*WHAT YOU SHOULD DO*
Say how many lines of the data contain "index", and nothing more.

(RECORDED INFORMATION Opens)

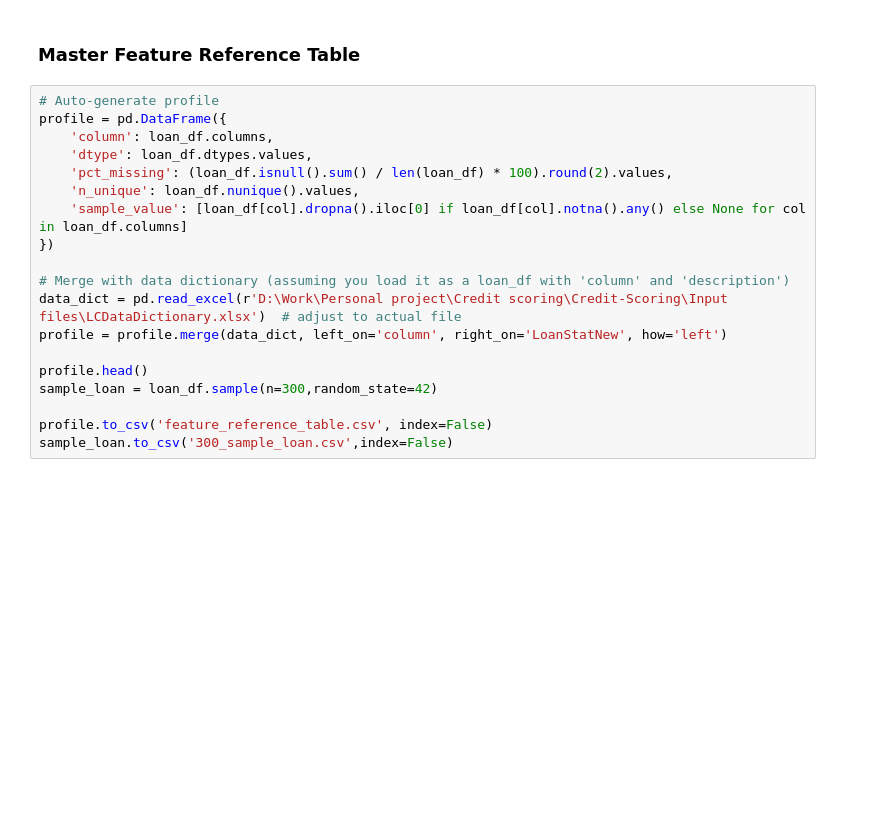
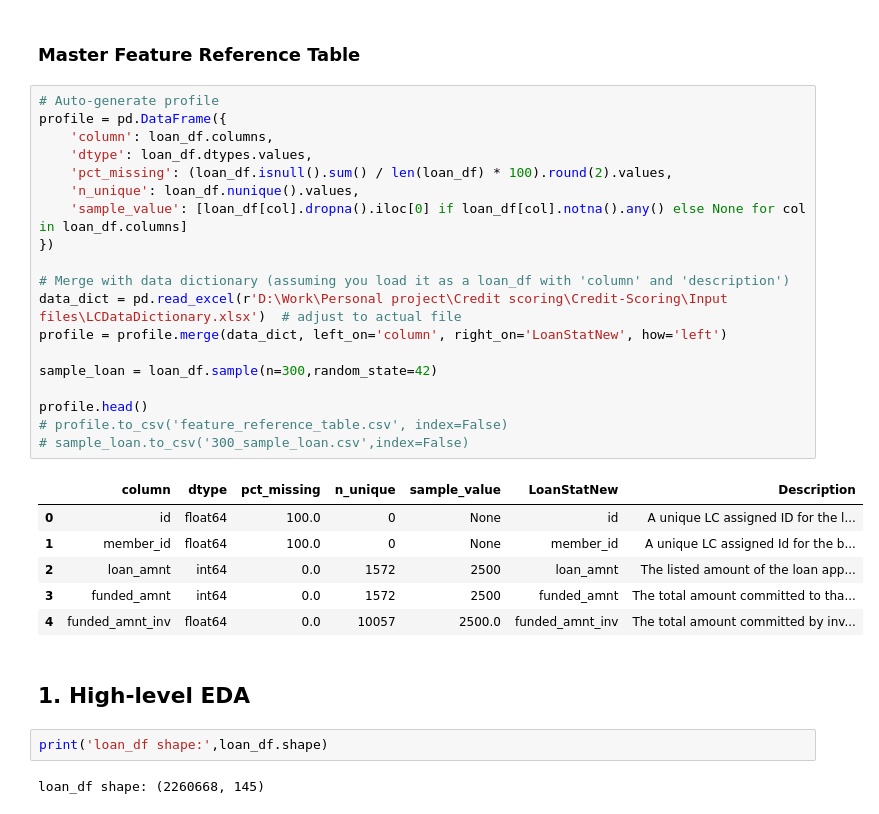
Before and after one commit to yusharif1605-dev/Credit-Scoring, a Jupyter notebook: Notebook/process.ipynb, the cells around one changed output. Cells and saved outputs as stored; diff of their text form; blank space fills up the shorter version.

```diff
--- a/Notebook/process.ipynb
+++ b/Notebook/process.ipynb
@@ -19,19 +19,32 @@ loan_df.head()
 # %%
 # Auto-generate profile
 profile = pd.DataFrame({
     'column': loan_df.columns,
     'dtype': loan_df.dtypes.values,
     'pct_missing': (loan_df.isnull().sum() / len(loan_df) * 100).round(2).values,
     'n_unique': loan_df.nunique().values,
     'sample_value': [loan_df[col].dropna().iloc[0] if loan_df[col].notna().any() else None for col in loan_df.columns]
 })
 
 # Merge with data dictionary (assuming you load it as a loan_df with 'column' and 'description')
 data_dict = pd.read_excel(r'D:\Work\Personal project\Credit scoring\Credit-Scoring\Input files\LCDataDictionary.xlsx')  # adjust to actual file
 profile = profile.merge(data_dict, left_on='column', right_on='LoanStatNew', how='left')
 
-profile.head()
 sample_loan = loan_df.sample(n=300,random_state=42)
 
-profile.to_csv('feature_reference_table.csv', index=False)
-sample_loan.to_csv('300_sample_loan.csv',index=False)
+profile.head()
+# profile.to_csv('feature_reference_table.csv', index=False)
+# sample_loan.to_csv('300_sample_loan.csv',index=False)
+# %% [output]
+|  | column | dtype | pct_missing | n_unique | sample_value | LoanStatNew | Description |
+| 0 | id | float64 | 100.0 | 0 | None | id | A unique LC assigned ID for the l... |
+| 1 | member_id | float64 | 100.0 | 0 | None | member_id | A unique LC assigned Id for the b... |
+| 2 | loan_amnt | int64 | 0.0 | 1572 | 2500 | loan_amnt | The listed amount of the loan app... |
+| 3 | funded_amnt | int64 | 0.0 | 1572 | 2500 | funded_amnt | The total amount committed to tha... |
+| 4 | funded_amnt_inv | float64 | 0.0 | 10057 | 2500.0 | funded_amnt_inv | The total amount committed by inv... |
+# %% [markdown]
+## 1. High-level EDA
+# %%
+print('loan_df shape:',loan_df.shape)
+# %% [output]
+loan_df shape: (2260668, 145)
```
Also changed, not shown: parts of 4 cells of this notebook.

(RECORDED INFORMATION Closes)

*ANSWER SECTION*
4